While in a classroom, I got of a whiff of grass. The scent to my nostrils brought a picture of fresh grass to my mind. For a second, I wasn’t in Niger. I was enjoying a summer day with a glass of lemonade while lying in nature’s green bed.
Putting sunscreen on screws with my head. The smell of SPF takes me to the beach or a pool with good friends. I’m in a swimsuit and anxiously waiting that first encounter with the cool water. After a moment, I am disappointed as I am brought back to my hut. There is sand but definitely no beach.
Sauces are the savior of Nigerien food, but there aren’t always starlets. When my host mother served rice with a particular green sauce that I don’t like, I grabbed a $2.50 bottle of soy sauce that traveled with me from the U.S. to Niger.
I oped the top and the brow liquid emitted an aroma that floods my thoughts with memories of sushi dates with friends. Sushi was our tradition after an Ipso events and this sauces reminds me of falling in love with Soulcrate during a three-minute drive from Fresh Produce to Tokyo in Lucy’s car one wintery Friday night. I eat my meal fast to avoid that missing feeling that takes over my body.

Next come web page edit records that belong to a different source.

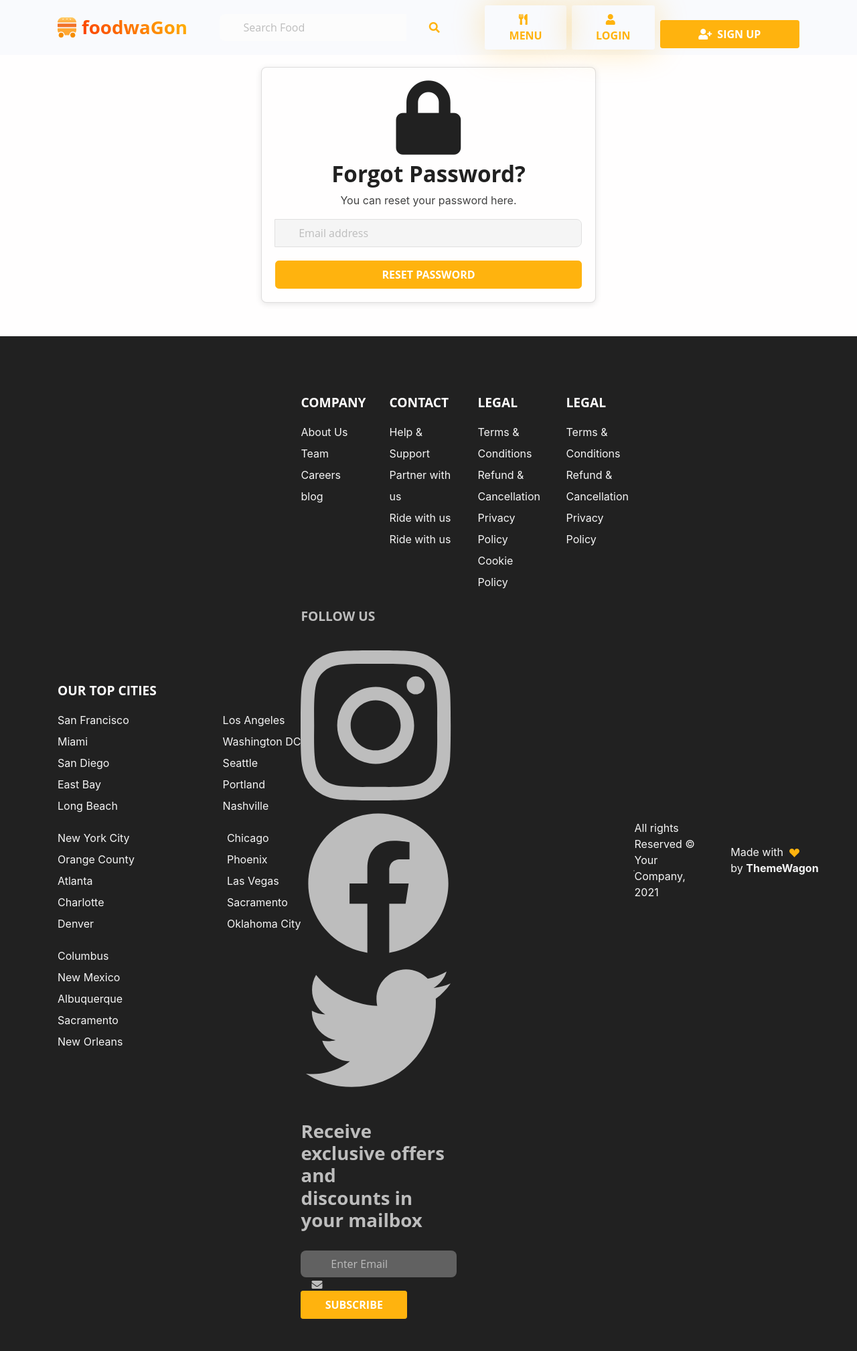
After one commit to trangta212/python-naitei2024_food-ordering, a Django app: page /send_otp in a window 1280 px wide. The commit adds this page. Shown: the whole page at 67% size. Run offline with Django 5.2, Linux system fonts and the light colour scheme; some libraries are stand-ins or nearby versions.

Commit message:
forgot password

```diff
--- a/app/models.py
+++ b/app/models.py
@@ -7,7 +7,7 @@ class User(AbstractUser):
     user_id = models.AutoField(primary_key=True)
     email = models.EmailField(unique=True)
     role = models.CharField(max_length=constants.ROLE_LENGTH)
-
+    otp = models.CharField(max_length=6, blank=True, null=True)
     USERNAME_FIELD = 'email'
     REQUIRED_FIELDS = ['username']
 
--- /dev/null
+++ b/app/static/css/forgot_password.css
@@ -0,0 +1,26 @@
+.container {
+    height: 100%;
+    display: flex;
+    align-items: center;
+    justify-content: center;
+}
+
+.card {
+    width: 500px;
+    padding: 20px;
+    border-radius: 8px;
+    height: 100%;
+    box-shadow: 0 2px 10px rgba(0, 0, 0, 0.1);
+    margin-top:100px;
+    margin-bottom: 50px;
+}
+
+.new_password {
+    margin-top: 20px;
+    margin-bottom: 20px;
+}
+
+.btn-primary {
+    margin-top: 20px;
+    width: 100%;
+}
--- /dev/null
+++ b/app/templates/registration/forgot_password.html
@@ -0,0 +1,42 @@
+{% extends "base.html" %}
+{% block content %}
+{% load i18n %}
+{% load static %}
+{% block extra_css %}
+    <link rel="stylesheet" href="{% static 'css/forgot_password.css' %}">
+{% endblock %}
+
+<div class="form-gap"></div>
+<div class="container">
+    <div class="row">
+        <div class="col-md-4 col-md-offset-4">
+            <div class="panel panel-default">
+                <div class="panel-body">
+                    <div class="text-center">
+                        <div class="card">
+                            <h3><i class="fa fa-lock fa-4x"></i></h3>
+                            <h2 class="text-center">{% trans "Forgot Password?" %}</h2>
+                            <p>{% trans "You can reset your password here." %}</p>
+                            <div class="panel-body">
+                                <form id="register-form" role="form" autocomplete="off" class="form" method="post" action="{% url 'app:send_otp' %}">
+                                    {% csrf_token %}
+                                    <div class="form-group">
+                                        <div class="input-group">
+                                            <span class="input-group-addon"><i class="glyphicon glyphicon-envelope color-blue"></i></span>
+                                            <input id="email" name="email" placeholder="{% trans 'Email address' %}" class="form-control" type="email" required>
+                                        </div>
+                                    </div>
+                                    <div class="form-group">
+                                        <input name="recover-submit" class="btn btn-lg btn-primary btn-block" value="{% trans 'Reset Password' %}" type="submit">
+                                    </div>
+                                    <input type="hidden" class="hide" name="token" id="token" value="">
+                                </form>
+                            </div>
+                        </div>
+                    </div>
+                </div>
+            </div>
+        </div>
+    </div>
+</div>
+{% endblock %}
--- a/app/templates/registration/login.html
+++ b/app/templates/registration/login.html
@@ -21,6 +21,9 @@
                     <input type="password" class="form-control form-control-lg" name="password" id="password"
                         placeholder="Password" required />
                 </div>
+                <div class="mb">
+                    <a href="{% url 'app:forgot_password' %}">{% trans "Forgot Password?" %}</a>
+                </div>
                 <div class="text-center">
                     <button type="submit" class="btn btn-primary">{% trans "Log In" %}</button>
                 </div>
--- a/app/urls.py
+++ b/app/urls.py
@@ -2,6 +2,8 @@ from django.urls import path
 from . import views
 from django.conf import settings
 from django.conf.urls.static import static
+from django.contrib.auth import views as auth_views
+from django.urls import include
 
 app_name = "app"
 
@@ -11,7 +13,11 @@ urlpatterns = [
     path("accounts/sign-up/", views.register_view, name="sign-up"),
     path("accounts/login/", views.login_view, name="login"),
     path("accounts/logout/", views.logout_view, name="logout"),
-
+    path('forgot_password', views.forgot_password, name='forgot_password'),
+    path('send_otp', views.send_otp, name='send_otp'),
+    path('enter_otp', views.enter_otp, name='enter_otp'),
+    path('password_reset', views.password_reset, name='password_reset'),
+    # Các URL khác...
     path('menu', views.menu_view, name='menu'),
     path(
         'dish/<int:item_id>/',
--- a/app/views.py
+++ b/app/views.py
@@ -11,6 +11,22 @@ from django.contrib.auth.decorators import login_required
 from django.contrib.auth.mixins import LoginRequiredMixin
 from django.contrib import messages
 from django.utils.translation import gettext as _
+from django.shortcuts import render, redirect
+from django.contrib.auth.forms import PasswordResetForm
+from django.contrib.auth.models import User
+from django.core.mail import send_mail
+from django.conf import settings
+from django.template.loader import render_to_string
+from django.utils.html import strip_tags
+import random
+from django.contrib.auth.forms import PasswordResetForm
+from django.contrib.auth.models import User
+from django.core.mail import EmailMessage
+from django.conf import settings
+from django.shortcuts import render, redirect
+from django.contrib import messages
+from django.utils.translation import gettext as _
+import random
 
 from app.forms import SignUpForm, LogInForm
 from django.http import JsonResponse
@@ -510,3 +526,86 @@ def order_history(request):
         'order_items': order_items
     }
     return render(request, 'app/order_history.html', context)
+def forgot_password(request):
+    return render(request, 'registration/forgot_password.html')
+
+def send_otp(request):
+    error_message = None
+    otp = random.randint(11111, 99999)
+    email = request.POST.get('email')
+    user_email = User.objects.filter(email=email)
+
+    if user_email.exists():
+        user = user_email.get()
+        user.otp = otp
+        user.save()
+        request.session['email'] = email
+        html_message = _("Your One Time Password is {otp}").format(otp=otp)
+        subject = 'Welcome to Food Ordering'
+        email_from = settings.EMAIL_HOST_USER
+        email_to = [email]
+        message = EmailMessage(subject, html_message, email_from, email_to)
+        message.send()
+        messages.success(request, 'OTP has been sent to your email')
+        return redirect('app:enter_otp')
+    else:
+        error_message = 'Email does not exist'
+        return render(request, 'registration/forgot_password.html', {'error': error_message})
+
+def enter_otp(request):
+    error_message = None
+    if 'email' in request.session:
+        email = request.session['email']
+        user = User.objects.get(email=email)
+        user_otp = user.otp
+
+        if request.method == 'POST':
+            otp = request.POST.get('otp')
+            if not otp:
+                error_message = 'OTP is required'
+            elif otp != str(user_otp):
+                error_message = 'Invalid OTP'
+
+            if not error_message:
+                return redirect('app:password_reset')
+
+            return render(request, 'registration/enter_otp.html', {'error': error_message})
+
+        return render(request, 'registration/enter_otp.html')
+
+    return redirect('app:forgot_password')
+
+
+User = get_user_model()
+def password_reset(request):
+    error_message = None
+    if 'email' in request.session:
+        email = request.session['email']
+        user = get_object_or_404(User, email=email)
+        if request.method == 'POST':
+            new_password = request.POST.get('new_password')
+            confirm_new_password = request.POST.get('confirm_new_password')
+
+            if not new_password:
+                error_message = 'Enter new password'
+            elif not confirm_new_password:
+                error_message = 'Enter Confirm New Password'
+            elif new_password != confirm_new_password:
+                error_message = 'Passwords do not match'
+            elif user.check_password(new_password):
+                error_message = 'This password is already used'
+            if not error_message:
+                user.set_password(new_password)
+                user.save()
+                messages.success(request, 'Password reset successful')
+
+                user = authenticate(email=email, password=new_password)
+                if user is not None:
+                    login(request, user)
+                    return redirect('app:index')
+                else:
+                    messages.error(request, 'Unable to log in with new password')
+
+        return render(request, 'registration/password_reset.html', {'error': error_message})
+
+    return redirect('app:forgot_password')
```
Also changed, not shown: app/static/css/login_signup.css (+9 -0 lines), app/templates/registration/enter_otp.html (added, +40 -0 lines), app/templates/registration/password_reset.html (added, +53 -0 lines), food_ordering/settings.py (+9 -0 lines), app/migrations/0003_user_otp.py (added).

There are some unpleasant smells in these country, but these three are the worst because thy evoke an entire experience.